[EXTRACTED DATA Boundary: Start]

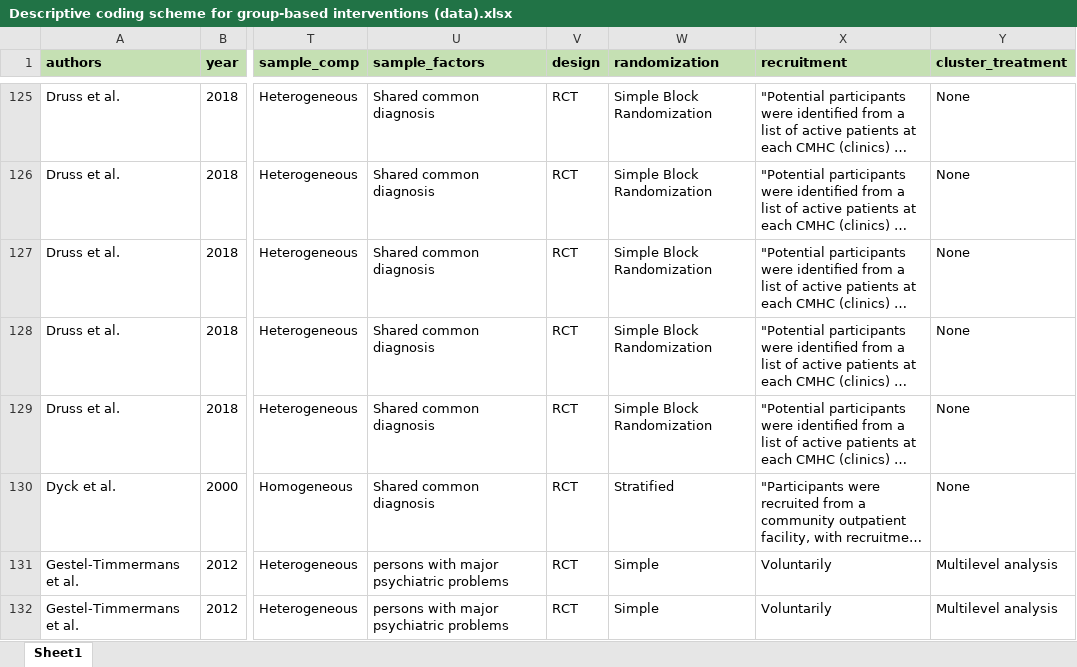
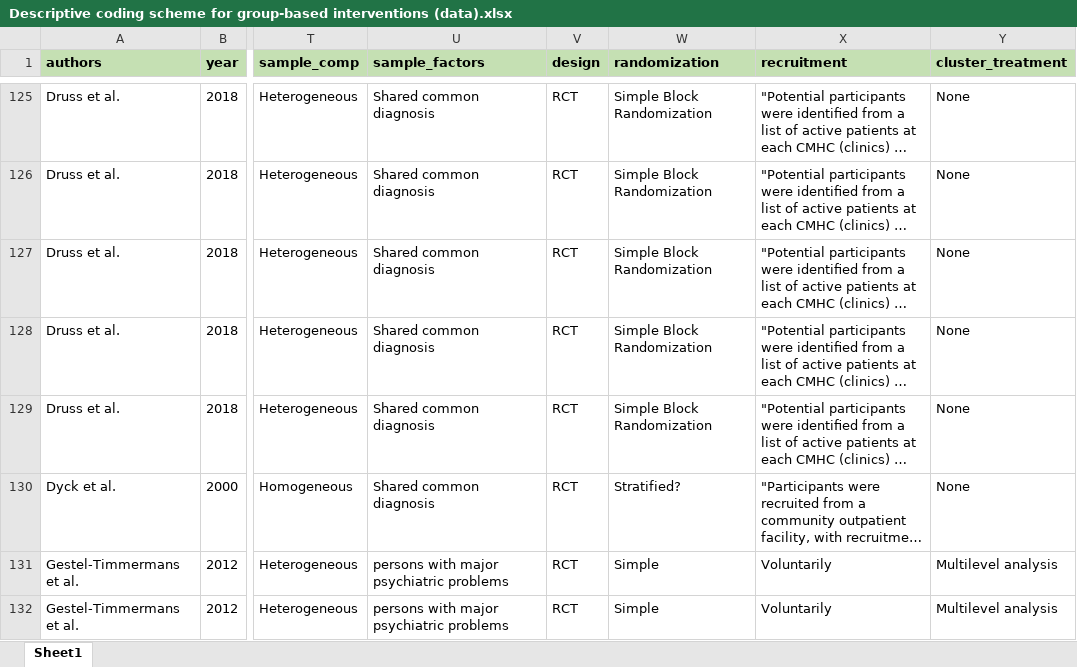
Before and after one commit to MikkelVembye/Group-based-interventions, an Excel workbook: ES calc/Descriptive coding scheme for group-based interventions (data).xlsx, sheet Sheet1, drawn as a sheet; only a part is shown, gaps mark what is left out; long unchanged cells end in …; values as stored, in another font and other column widths than the file's, no borders; the diff names each change by its address in the sheet, - before the commit and + after, or states it on an @@ line.

Commit message:
Updating covariates

```diff
--- a/ES calc/Descriptive coding scheme for group-based interventions (data).xlsx (sheet Sheet1)
+++ b/ES calc/Descriptive coding scheme for group-based interventions (data).xlsx (sheet Sheet1)
-W130 (randomization): Stratified
+W130 (randomization): Stratified?
```
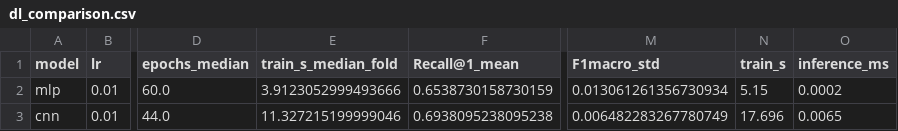
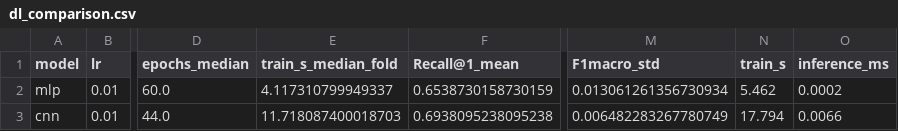
Before and after one commit to MarioElvir-UTH/tep-rootcause-copilot, a CSV file: results/dl_comparison.csv, drawn as a sheet; only a part is shown, gaps mark what is left out; the diff names each change by its address in the sheet, - before the commit and + after, or states it on an @@ line.

```diff
--- a/results/dl_comparison.csv
+++ b/results/dl_comparison.csv
-E2 (train_s_median_fold): 3.9123052999493666
+E2 (train_s_median_fold): 4.117310799949337
-N2 (train_s): 5.15
+N2 (train_s): 5.462
-E3 (train_s_median_fold): 11.327215199999046
+E3 (train_s_median_fold): 11.718087400018703
-N3 (train_s): 17.696
+N3 (train_s): 17.794
-O3 (inference_ms): 0.0065
+O3 (inference_ms): 0.0066
```
Also changed, not shown: 8 other files.
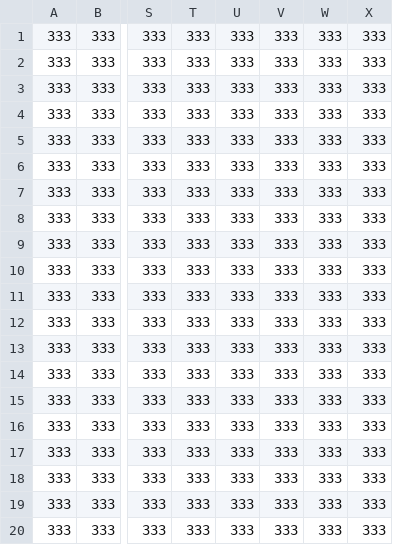
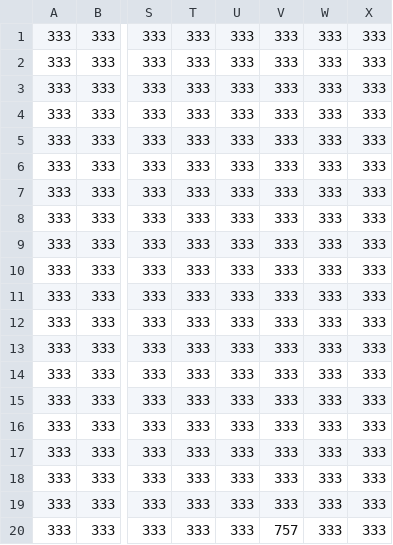
Before and after one commit to sat-mathville/mathville, a CSV file: assets/images/WizardHouse_background1.csv, drawn as a sheet; only a part is shown, gaps mark what is left out; the diff names each change by its address in the sheet, - before the commit and + after, or states it on an @@ line.

Commit message:
add door to wizard house

```diff
--- a/assets/images/WizardHouse_background1.csv
+++ b/assets/images/WizardHouse_background1.csv
-V20: 333
+V20: 757
```
Also changed, not shown: 1 other file.
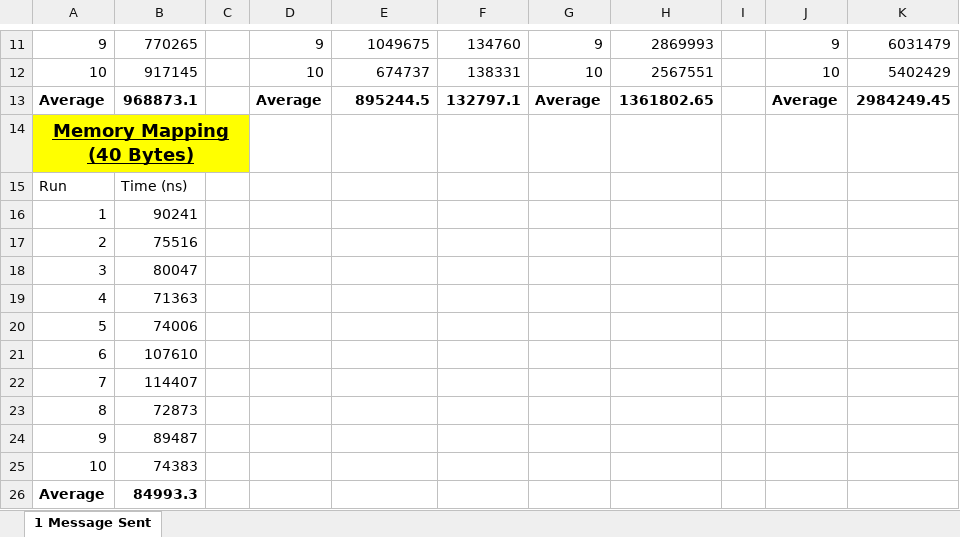
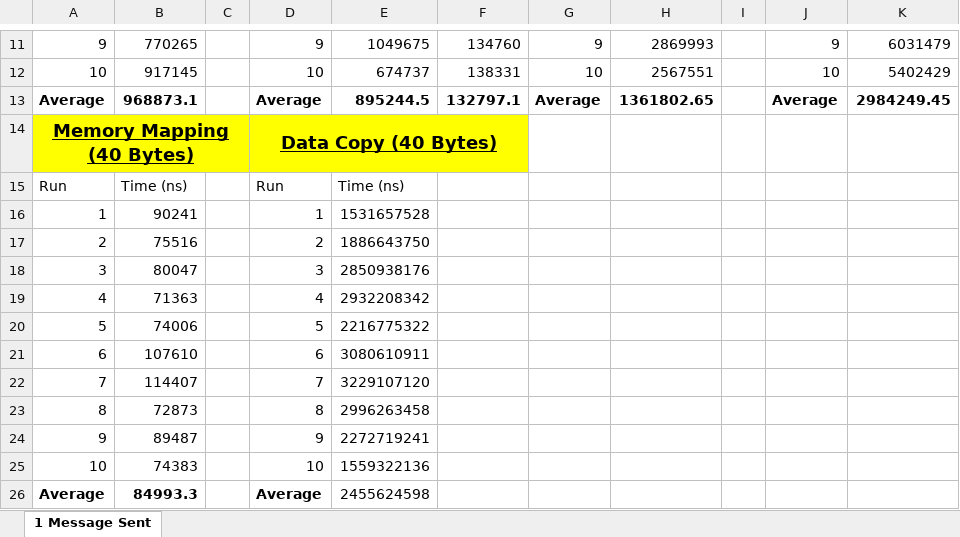
Before and after one commit to dylsmith8/JavaIPC, an Excel workbook: Implementation/Testing/Results/timings.xlsx, sheet 1 Message Sent, drawn as a sheet; only a part is shown, gaps mark what is left out; values as stored, in another font and other column widths than the file's, no borders; the diff names each change by its address in the sheet, - before the commit and + after, or states it on an @@ line.

Commit message:
Writing and timings

```diff
--- a/Implementation/Testing/Results/timings.xlsx (sheet 1 Message Sent)
+++ b/Implementation/Testing/Results/timings.xlsx (sheet 1 Message Sent)
-D14: (empty)
+D14: Data Copy (40 Bytes)
-D14:F14 fill: none
+D14:F14 fill: #FFFF00
+D14:F14 merged
-D15: (empty)
+D15: Run
-E15: (empty)
+E15: Time (ns)
-D16: (empty)
+D16: 1
-E16: (empty)
+E16: 1531657528
-D17: (empty)
+D17: 2
-E17: (empty)
+E17: 1886643750
-D18: (empty)
+D18: 3
-E18: (empty)
+E18: 2850938176
-D19: (empty)
+D19: 4
-E19: (empty)
+E19: 2932208342
-D20: (empty)
+D20: 5
-E20: (empty)
+E20: 2216775322
-D21: (empty)
+D21: 6
-E21: (empty)
+E21: 3080610911
-D22: (empty)
+D22: 7
-E22: (empty)
+E22: 3229107120
-D23: (empty)
+D23: 8
-E23: (empty)
+E23: 2996263458
-D24: (empty)
+D24: 9
-E24: (empty)
+E24: 2272719241
-D25: (empty)
+D25: 10
-E25: (empty)
+E25: 1559322136
-D26: (empty)
+D26: Average
-E26: (empty)
+E26: 2455624598
```
Also changed, not shown: 8 other files.
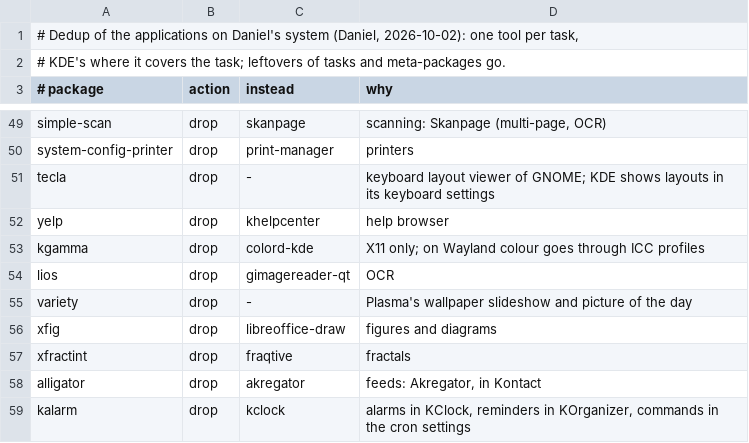
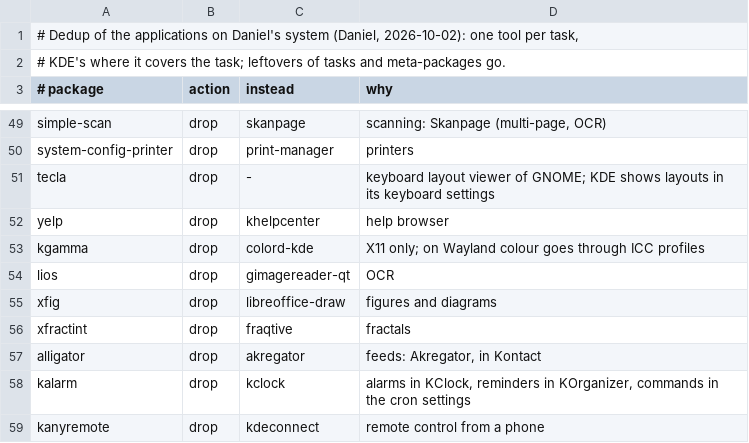
Before and after one commit to Sparky-OS/sparky-stereo-os-build, a TSV file: sparky-os/data/dedup.tsv, drawn as a sheet; only a part is shown, gaps mark what is left out; the shorter side is filled out with more unchanged rows; the diff names each change by its address in the sheet, - before the commit and + after, or states it on an @@ line.

```diff
--- a/sparky-os/data/dedup.tsv
+++ b/sparky-os/data/dedup.tsv
-row 55: variety | drop | - | Plasma's wallpaper slideshow and picture of the day
```
Also changed, not shown: 2 other files.
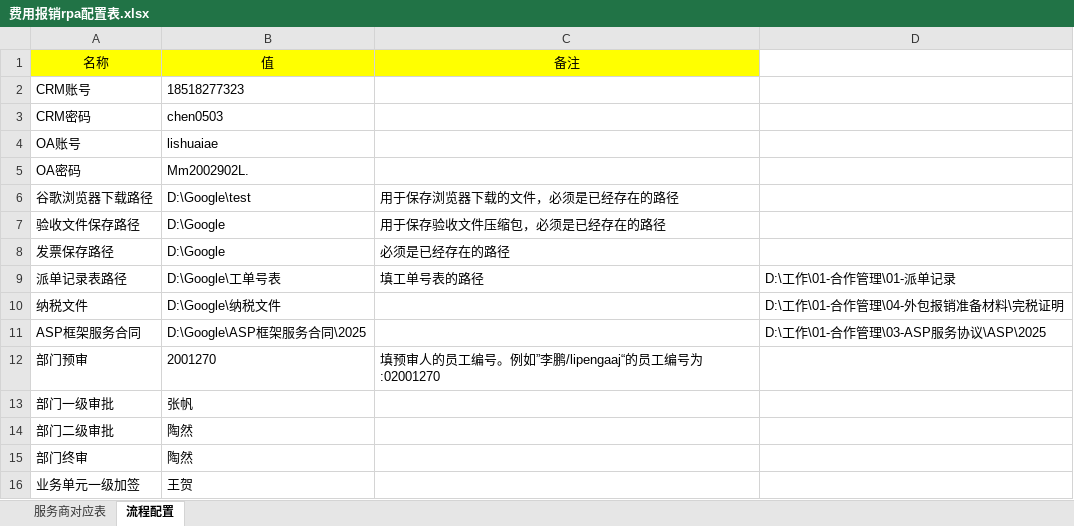
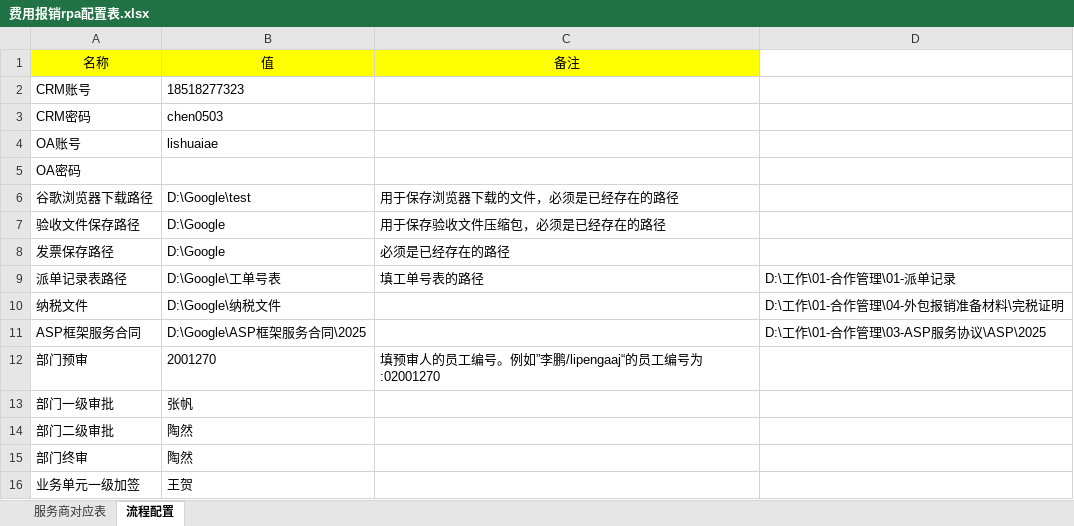
Before and after one commit to orange-ls/xc, an Excel workbook: expense_reimburse_rpa/files/费用报销rpa配置表.xlsx, sheet 流程配置, drawn as a sheet; values as stored, in another font and other column widths than the file's, no borders; the diff names each change by its address in the sheet, - before the commit and + after, or states it on an @@ line.

Commit message:
ml

```diff
--- a/expense_reimburse_rpa/files/费用报销rpa配置表.xlsx (sheet 流程配置)
+++ b/expense_reimburse_rpa/files/费用报销rpa配置表.xlsx (sheet 流程配置)
-B5: Mm2002902L.
+B5: (empty)
```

[EXTRACTED DATA Boundary: End]

## [WHAT THE EXERCISE ASKS]
The expected answer is every line above in which the word "timings" appears.

## [RESULT OF THIS EXERCISE]
Before and after one commit to dylsmith8/JavaIPC, an Excel workbook: Implementation/Testing/Results/timings.xlsx, sheet 1 Message Sent, drawn as a sheet; only a part is shown, gaps mark what is left out; values as stored, in another font and other column widths than the file's, no borders; the diff names each change by its address in the sheet, - before the commit and + after, or states it on an @@ line.
Writing and timings
--- a/Implementation/Testing/Results/timings.xlsx (sheet 1 Message Sent)
+++ b/Implementation/Testing/Results/timings.xlsx (sheet 1 Message Sent)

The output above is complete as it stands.